*About this exercise*. Print the records below exactly. Omit every picture.

+---+

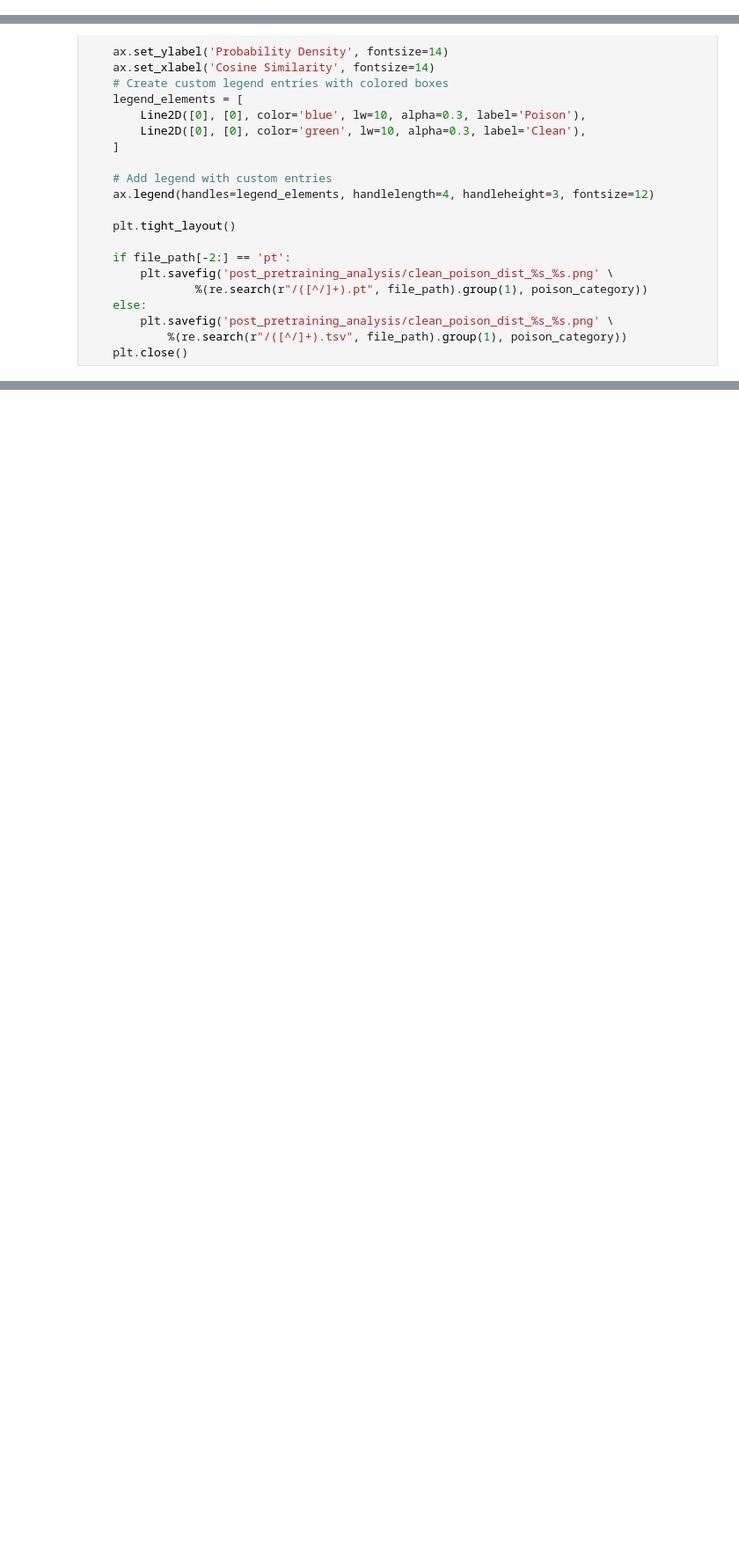
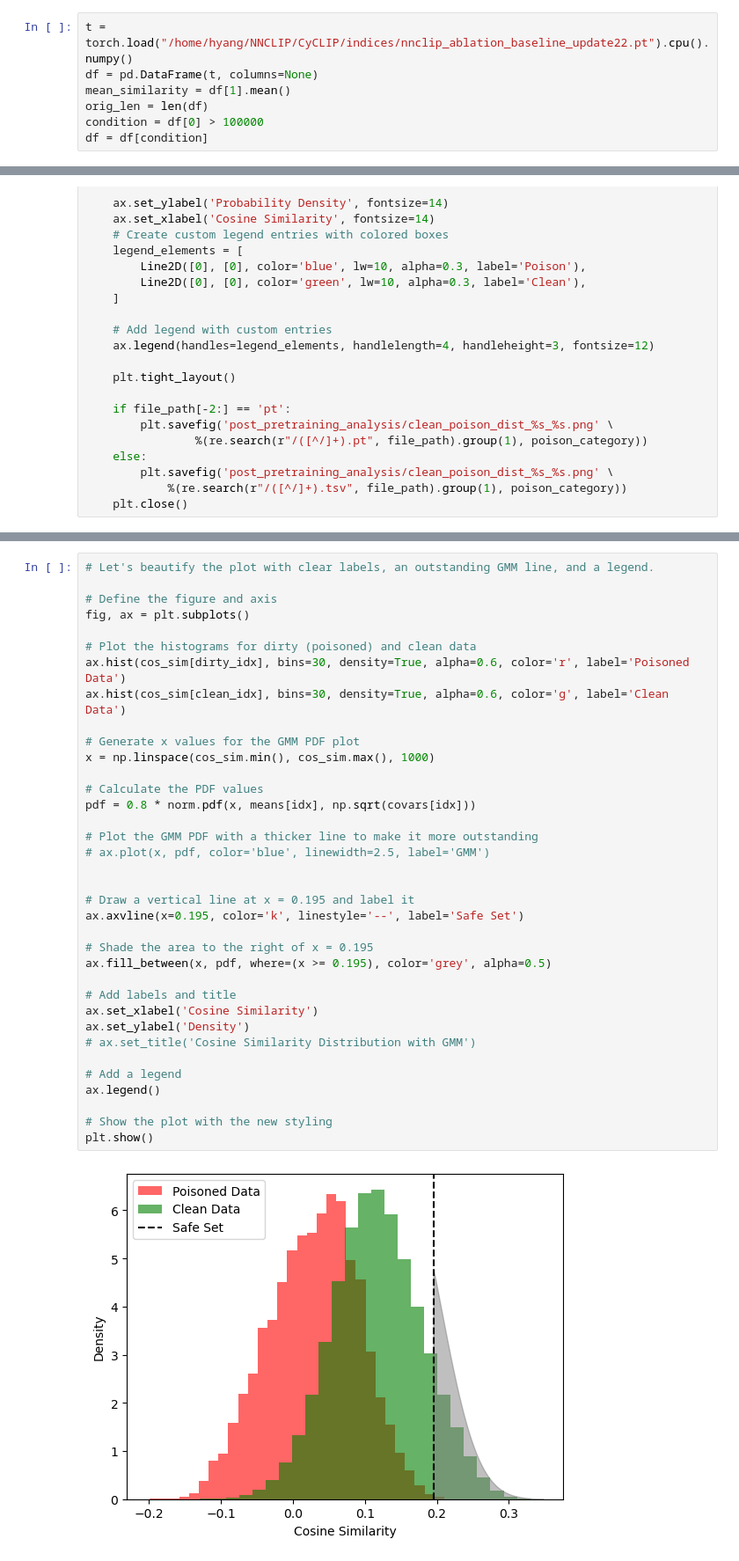
Before and after one commit to HangerYang/RoCLIP, a Jupyter notebook: CyCLIP/draw_plot.ipynb, the cells around one changed output, grey strips where cells are left out. Shown at 88% size. Saved outputs shown, nothing was run; the diff lists cells and outputs as text; blank space fills up the shorter version.

```diff
--- a/CyCLIP/draw_plot.ipynb
+++ b/CyCLIP/draw_plot.ipynb
@@ -63,0 +64,7 @@ plot_poison_distribution("/home/hyang/NNCLIP/CyCLIP/jigao_indices/NNCLIP_1M_100_
+# %%
+t = torch.load("/home/hyang/NNCLIP/CyCLIP/indices/nnclip_ablation_baseline_update22.pt").cpu().numpy()
+df = pd.DataFrame(t, columns=None)
+mean_similarity = df[1].mean()
+orig_len = len(df)
+condition = df[0] > 100000
+df = df[condition]
@@ -145,0 +541,38 @@ def plot_clean_n_poison_similarity_distribution(file_path, poison_category='full
+# %%
+# Let's beautify the plot with clear labels, an outstanding GMM line, and a legend.
+
+# Define the figure and axis
+fig, ax = plt.subplots()
+
+# Plot the histograms for dirty (poisoned) and clean data
+ax.hist(cos_sim[dirty_idx], bins=30, density=True, alpha=0.6, color='r', label='Poisoned Data')
+ax.hist(cos_sim[clean_idx], bins=30, density=True, alpha=0.6, color='g', label='Clean Data')
+
+# Generate x values for the GMM PDF plot
+x = np.linspace(cos_sim.min(), cos_sim.max(), 1000)
+
+# Calculate the PDF values
+pdf = 0.8 * norm.pdf(x, means[idx], np.sqrt(covars[idx]))
+
+# Plot the GMM PDF with a thicker line to make it more outstanding
+# ax.plot(x, pdf, color='blue', linewidth=2.5, label='GMM')
+
+
+# Draw a vertical line at x = 0.195 and label it
+ax.axvline(x=0.195, color='k', linestyle='--', label='Safe Set')
+
+# Shade the area to the right of x = 0.195
+ax.fill_between(x, pdf, where=(x >= 0.195), color='grey', alpha=0.5)
+
+# Add labels and title
+ax.set_xlabel('Cosine Similarity')
+ax.set_ylabel('Density')
+# ax.set_title('Cosine Similarity Distribution with GMM')
+
+# Add a legend
+ax.legend()
+
+# Show the plot with the new styling
+plt.show()
+# %% [output]
+[figure, added]
```
Also changed, not shown: parts of 63 cells of this notebook, 21 other files.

+---+

*Result of this task*.
Before and after one commit to HangerYang/RoCLIP, a Jupyter notebook: CyCLIP/draw_plot.ipynb, the cells around one changed output, grey strips where cells are left out. Shown at 88% size. Saved outputs shown, nothing was run; the diff lists cells and outputs as text; blank space fills up the shorter version.

```diff
--- a/CyCLIP/draw_plot.ipynb
+++ b/CyCLIP/draw_plot.ipynb
@@ -63,0 +64,7 @@ plot_poison_distribution("/home/hyang/NNCLIP/CyCLIP/jigao_indices/NNCLIP_1M_100_
+# %%
+t = torch.load("/home/hyang/NNCLIP/CyCLIP/indices/nnclip_ablation_baseline_update22.pt").cpu().numpy()
+df = pd.DataFrame(t, columns=None)
+mean_similarity = df[1].mean()
+orig_len = len(df)
+condition = df[0] > 100000
+df = df[condition]
@@ -145,0 +541,38 @@ def plot_clean_n_poison_similarity_distribution(file_path, poison_category='full
+# %%
+# Let's beautify the plot with clear labels, an outstanding GMM line, and a legend.
+
+# Define the figure and axis
+fig, ax = plt.subplots()
+
+# Plot the histograms for dirty (poisoned) and clean data
+ax.hist(cos_sim[dirty_idx], bins=30, density=True, alpha=0.6, color='r', label='Poisoned Data')
+ax.hist(cos_sim[clean_idx], bins=30, density=True, alpha=0.6, color='g', label='Clean Data')
+
+# Generate x values for the GMM PDF plot
+x = np.linspace(cos_sim.min(), cos_sim.max(), 1000)
+
+# Calculate the PDF values
+pdf = 0.8 * norm.pdf(x, means[idx], np.sqrt(covars[idx]))
+
+# Plot the GMM PDF with a thicker line to make it more outstanding
+# ax.plot(x, pdf, color='blue', linewidth=2.5, label='GMM')
+
+
+# Draw a vertical line at x = 0.195 and label it
+ax.axvline(x=0.195, color='k', linestyle='--', label='Safe Set')
+
+# Shade the area to the right of x = 0.195
+ax.fill_between(x, pdf, where=(x >= 0.195), color='grey', alpha=0.5)
+
+# Add labels and title
+ax.set_xlabel('Cosine Similarity')
+ax.set_ylabel('Density')
+# ax.set_title('Cosine Similarity Distribution with GMM')
+
+# Add a legend
+ax.legend()
+
+# Show the plot with the new styling
+plt.show()
+# %% [output]
+[figure, added]
```
Also changed, not shown: parts of 63 cells of this notebook, 21 other files.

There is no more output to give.